Report critical of sheriff's post-Parkland suspension
A report presented to the Florida Senate states that suspended Broward County Sheriff Scott Israel should be reinstated
Kelli Kennedy and Frieda Frisario
FORT LAUDERDALE, Fla. — The sheriff suspended by Gov. Ron DeSantis over the Parkland high school shooting should be reinstated, a Florida Senate official said Wednesday, arguing the governor failed to show the sheriff's policies or alleged negligence were to blame for the massacre of 17 people.
Florida Senate special master Dudley Goodlette's recommendation sets up a difficult decision for the GOP-led state Senate. DeSantis, a Republican, suspended Broward County Sheriff Scott Israel as one of his first acts in office and lawmakers will have to choose whether to follow their governor's lead or agree with Goodlette's conclusion that Israel should get his job back.
Goodlette, who had been appointed by the Senate to look into the suspension process, said that DeSantis did not prove the charges in suspending Israel in January.
"While the governor has offered a plethora of criticism, he has not shown that Sheriff Israel's policies, procedures or trainings on active shooter situations were inconsistent with Florida law enforcement standards," Goodlette wrote in a report. He added that the shooting was the culmination of "individual failures," especially on the part of Scot Peterson , the school resource officer on duty that day.
Israel had argued that DeSantis had overreached his authority and suspended him for political reasons, and sought an award for his legal fees in defending his efforts to be reinstated.
Israel said during a news conference Wednesday afternoon that he appreciated Goodlette's recommendation and was looking forward to making his case at a Senate hearing.
"I was elected to protect the public, and I just want to get back to do what I was elected to do," Israel said.
He said he's confident senators will be fair and impartial and that he'll ultimately get his job back.
In a statement, DeSantis said he disagreed with Goodlette's analysis and he awaits the Senate's judgment.
"Floridians were appalled by Scott Israel's repeated failures and expect their senators will provide the accountability that the Parkland families have sought for the past year and a half," the governor said.
The situation is fraught with politics. Broward County is a major Democratic stronghold, and that could play a part in what the Senate decides to do. Senate President Bill Galvano, a Republican from Bradenton, is counseling senators not to make any public statements until the Senate considers the matter at a special session set for Oct. 21.
Despite the special master's recommendation, the Senate can vote any way it chooses on whether Israel will be reinstated as sheriff. There is no appeal.
Goodlette declined to recommend awarding fees. He said there was some evidence that at first glance could seem to support the governor's position and that "this was not a situation of executive overreach" on the part of DeSantis.
Goodlette collected evidence and held two days of hearings on the matter in June.
Israel's attorneys say they're optimistic the Senate president and the rest of the Senate will allow him to resume his position as sheriff.

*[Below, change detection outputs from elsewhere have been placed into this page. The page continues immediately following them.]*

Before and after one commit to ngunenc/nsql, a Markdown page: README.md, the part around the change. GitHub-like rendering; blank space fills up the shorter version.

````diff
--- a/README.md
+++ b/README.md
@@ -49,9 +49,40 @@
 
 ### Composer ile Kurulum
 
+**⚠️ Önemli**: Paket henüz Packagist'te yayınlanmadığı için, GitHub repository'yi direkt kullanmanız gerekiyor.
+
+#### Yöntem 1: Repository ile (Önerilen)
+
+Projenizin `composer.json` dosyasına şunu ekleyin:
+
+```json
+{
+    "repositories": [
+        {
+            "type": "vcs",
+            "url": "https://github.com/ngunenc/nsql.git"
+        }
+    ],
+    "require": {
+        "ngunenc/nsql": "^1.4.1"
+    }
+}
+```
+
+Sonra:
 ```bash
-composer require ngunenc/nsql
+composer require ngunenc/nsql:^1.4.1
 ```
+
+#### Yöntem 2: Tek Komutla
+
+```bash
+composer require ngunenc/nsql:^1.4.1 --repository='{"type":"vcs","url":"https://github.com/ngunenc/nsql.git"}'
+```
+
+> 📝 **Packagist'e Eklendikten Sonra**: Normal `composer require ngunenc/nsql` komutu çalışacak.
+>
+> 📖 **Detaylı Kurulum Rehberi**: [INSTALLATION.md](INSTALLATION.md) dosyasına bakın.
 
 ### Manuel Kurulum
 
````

"This is not a time for politics, but for doing the right thing in support of real evidence and the law," according to a statement from Israel's attorneys.
Israel's suspension came after intense criticism, particularly over his handling of the shooting at Marjory Stoneman Douglas High School that killed 17 people on Feb. 14, 2018.
Lori Alhadeff, whose daughter Alyssa was killed in the shooting, said Wednesday, "I feel like someone just punched me in the stomach."
Alhadeff and several other Parkland parents had pushed the governor to remove Israel, a Democrat. Calls for Israel's ouster began shortly after the shooting when it was revealed that Peterson, the school's resource officers, had not gone into the building to confront the shooter, but sought cover outside.
A former student was arrested shortly after the shooting and faces 17 counts of first-degree murder and 17 counts of attempted first-degree murder.
Israel was criticized for a shooting at Fort Lauderdale-Hollywood International Airport in January 2017. A gunman who had flown from Alaska opened fire with a handgun he had brought in checked luggage, killing five people and wounding six others. Esteban Santiago-Ruiz, a diagnosed schizophrenic, eventually pleaded guilty to the shooting and is serving a life sentence.
Goodlette, in his written recommendation, said that sheriff's deputies acted appropriately in responding to that shooting, and that the chaos that ensued at the airport was largely due to false reports of an additional shooting from an airport staffer not under Israel's control.
After Israel's suspension, DeSantis appointed Gregory Tony as sheriff. Tony served for many years with the Coral Springs Police Department and later worked at a private security consulting firm.
Even with the suspension, Israel has been saying he will run for re-election as sheriff next year